• **What needs to be done**: Without including any picture, return the complete set of records exactly.

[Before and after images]
────────

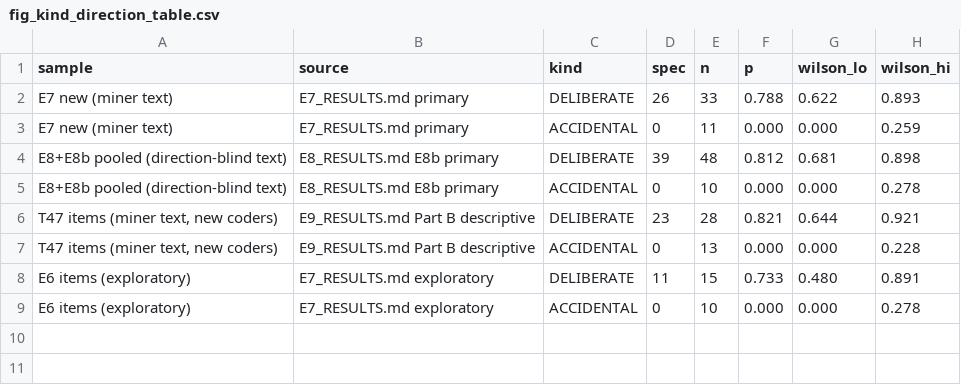
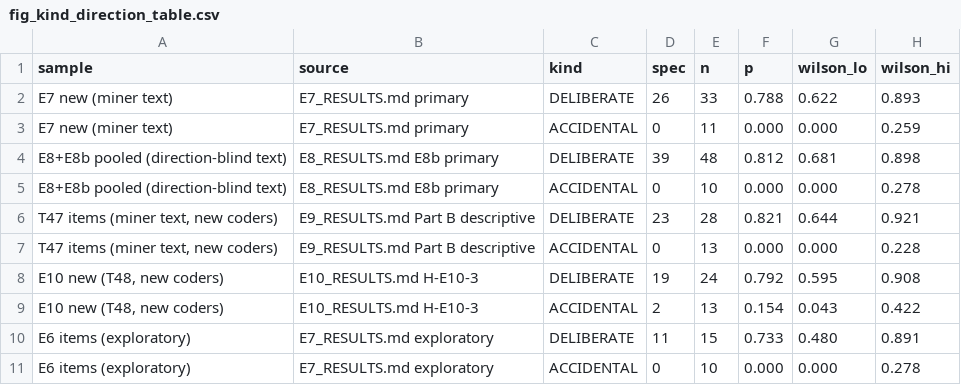
Before and after one commit to epsilonnotpstu/API-research, a CSV file: research/10_paper/figures/fig_kind_direction_table.csv, drawn as a sheet.

Commit message:
E10 scored once (frozen): H-E10-1 INSUFFICIENT, H-E10-2 NOT_BETTER (forced choice better at item level, n.s. by cluster), H-E10-3 PASS (19/24 vs 2/13, p=2.7e-4); results, docs, paper v0.2 (E10 section, conclusion, Figure 1 row)

```diff
--- a/research/10_paper/figures/fig_kind_direction_table.csv
+++ b/research/10_paper/figures/fig_kind_direction_table.csv
@@ -7,2 +7,4 @@ sample,source,kind,spec,n,p,wilson_lo,wilson_hi
 "T47 items (miner text, new coders)",E9_RESULTS.md Part B descriptive,ACCIDENTAL,0,13,0.000,0.000,0.228
+"E10 new (T48, new coders)",E10_RESULTS.md H-E10-3,DELIBERATE,19,24,0.792,0.595,0.908
+"E10 new (T48, new coders)",E10_RESULTS.md H-E10-3,ACCIDENTAL,2,13,0.154,0.043,0.422
 "E6 items (exploratory)",E7_RESULTS.md exploratory,DELIBERATE,11,15,0.733,0.480,0.891
```
Also changed, not shown: 57 other files.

────────

• **Finished exercise**:
Before and after one commit to epsilonnotpstu/API-research, a CSV file: research/10_paper/figures/fig_kind_direction_table.csv, drawn as a sheet.

Commit message:
E10 scored once (frozen): H-E10-1 INSUFFICIENT, H-E10-2 NOT_BETTER (forced choice better at item level, n.s. by cluster), H-E10-3 PASS (19/24 vs 2/13, p=2.7e-4); results, docs, paper v0.2 (E10 section, conclusion, Figure 1 row)

```diff
--- a/research/10_paper/figures/fig_kind_direction_table.csv
+++ b/research/10_paper/figures/fig_kind_direction_table.csv
@@ -7,2 +7,4 @@ sample,source,kind,spec,n,p,wilson_lo,wilson_hi
 "T47 items (miner text, new coders)",E9_RESULTS.md Part B descriptive,ACCIDENTAL,0,13,0.000,0.000,0.228
+"E10 new (T48, new coders)",E10_RESULTS.md H-E10-3,DELIBERATE,19,24,0.792,0.595,0.908
+"E10 new (T48, new coders)",E10_RESULTS.md H-E10-3,ACCIDENTAL,2,13,0.154,0.043,0.422
 "E6 items (exploratory)",E7_RESULTS.md exploratory,DELIBERATE,11,15,0.733,0.480,0.891
```
Also changed, not shown: 57 other files.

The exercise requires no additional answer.